Set down the data below word for word, and leave the images aside.

[Opening Provided information section]

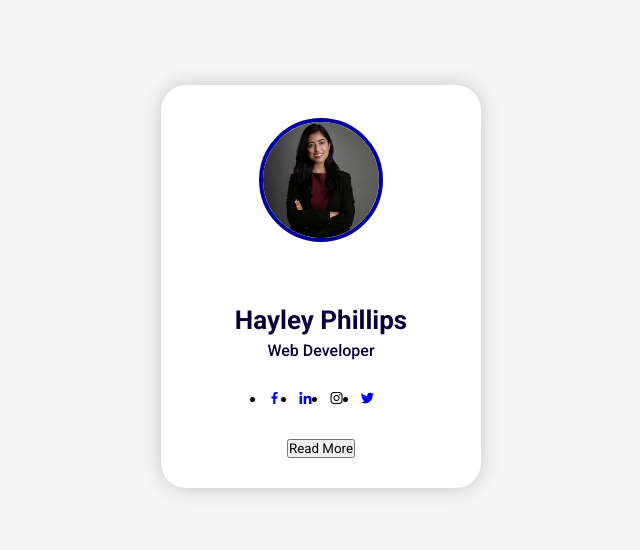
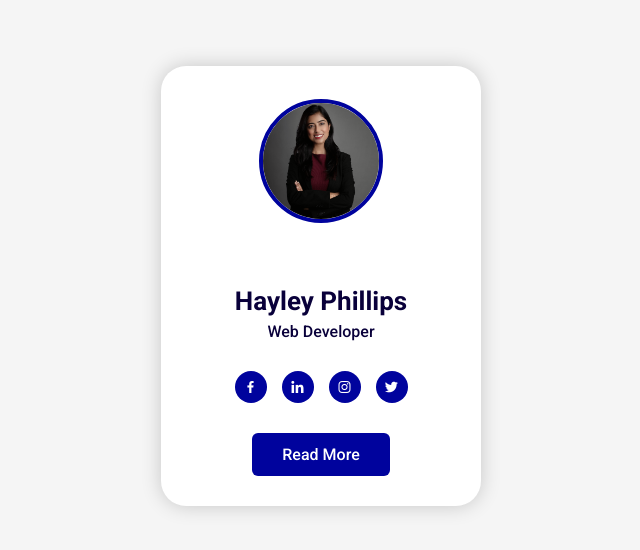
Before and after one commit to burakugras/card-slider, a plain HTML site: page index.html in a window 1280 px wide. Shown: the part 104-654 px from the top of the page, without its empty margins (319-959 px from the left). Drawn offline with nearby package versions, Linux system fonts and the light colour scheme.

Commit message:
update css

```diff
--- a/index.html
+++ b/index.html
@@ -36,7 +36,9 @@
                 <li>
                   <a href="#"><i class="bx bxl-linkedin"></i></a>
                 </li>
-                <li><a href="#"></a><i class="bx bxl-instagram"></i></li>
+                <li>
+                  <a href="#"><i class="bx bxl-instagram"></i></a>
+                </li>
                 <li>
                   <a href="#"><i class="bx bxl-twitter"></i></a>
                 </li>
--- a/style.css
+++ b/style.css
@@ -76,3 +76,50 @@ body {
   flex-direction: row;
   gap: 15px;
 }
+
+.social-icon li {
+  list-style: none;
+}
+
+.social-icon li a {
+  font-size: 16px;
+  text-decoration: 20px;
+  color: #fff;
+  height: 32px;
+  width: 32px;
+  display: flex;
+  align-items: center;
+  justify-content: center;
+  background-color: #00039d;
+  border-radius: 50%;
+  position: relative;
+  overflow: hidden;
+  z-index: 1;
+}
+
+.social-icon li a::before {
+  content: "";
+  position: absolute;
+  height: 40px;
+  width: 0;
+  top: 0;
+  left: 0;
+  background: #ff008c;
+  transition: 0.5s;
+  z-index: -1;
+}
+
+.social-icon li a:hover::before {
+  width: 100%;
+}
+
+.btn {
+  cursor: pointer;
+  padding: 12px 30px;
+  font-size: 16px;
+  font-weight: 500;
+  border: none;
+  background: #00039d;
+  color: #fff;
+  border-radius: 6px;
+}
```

[Closing Provided information section]

Task solution
Before and after one commit to burakugras/card-slider, a plain HTML site: page index.html in a window 1280 px wide. Shown: the part 104-654 px from the top of the page, without its empty margins (319-959 px from the left). Drawn offline with nearby package versions, Linux system fonts and the light colour scheme.

Commit message:
update css

```diff
--- a/index.html
+++ b/index.html
@@ -36,7 +36,9 @@
                 <li>
                   <a href="#"><i class="bx bxl-linkedin"></i></a>
                 </li>
-                <li><a href="#"></a><i class="bx bxl-instagram"></i></li>
+                <li>
+                  <a href="#"><i class="bx bxl-instagram"></i></a>
+                </li>
                 <li>
                   <a href="#"><i class="bx bxl-twitter"></i></a>
                 </li>
--- a/style.css
+++ b/style.css
@@ -76,3 +76,50 @@ body {
   flex-direction: row;
   gap: 15px;
 }
+
+.social-icon li {
+  list-style: none;
+}
+
+.social-icon li a {
+  font-size: 16px;
+  text-decoration: 20px;
+  color: #fff;
+  height: 32px;
+  width: 32px;
+  display: flex;
+  align-items: center;
+  justify-content: center;
+  background-color: #00039d;
+  border-radius: 50%;
+  position: relative;
+  overflow: hidden;
+  z-index: 1;
+}
+
+.social-icon li a::before {
+  content: "";
+  position: absolute;
+  height: 40px;
+  width: 0;
+  top: 0;
+  left: 0;
+  background: #ff008c;
+  transition: 0.5s;
+  z-index: -1;
+}
+
+.social-icon li a:hover::before {
+  width: 100%;
+}
+
+.btn {
+  cursor: pointer;
+  padding: 12px 30px;
+  font-size: 16px;
+  font-weight: 500;
+  border: none;
+  background: #00039d;
+  color: #fff;
+  border-radius: 6px;
+}
```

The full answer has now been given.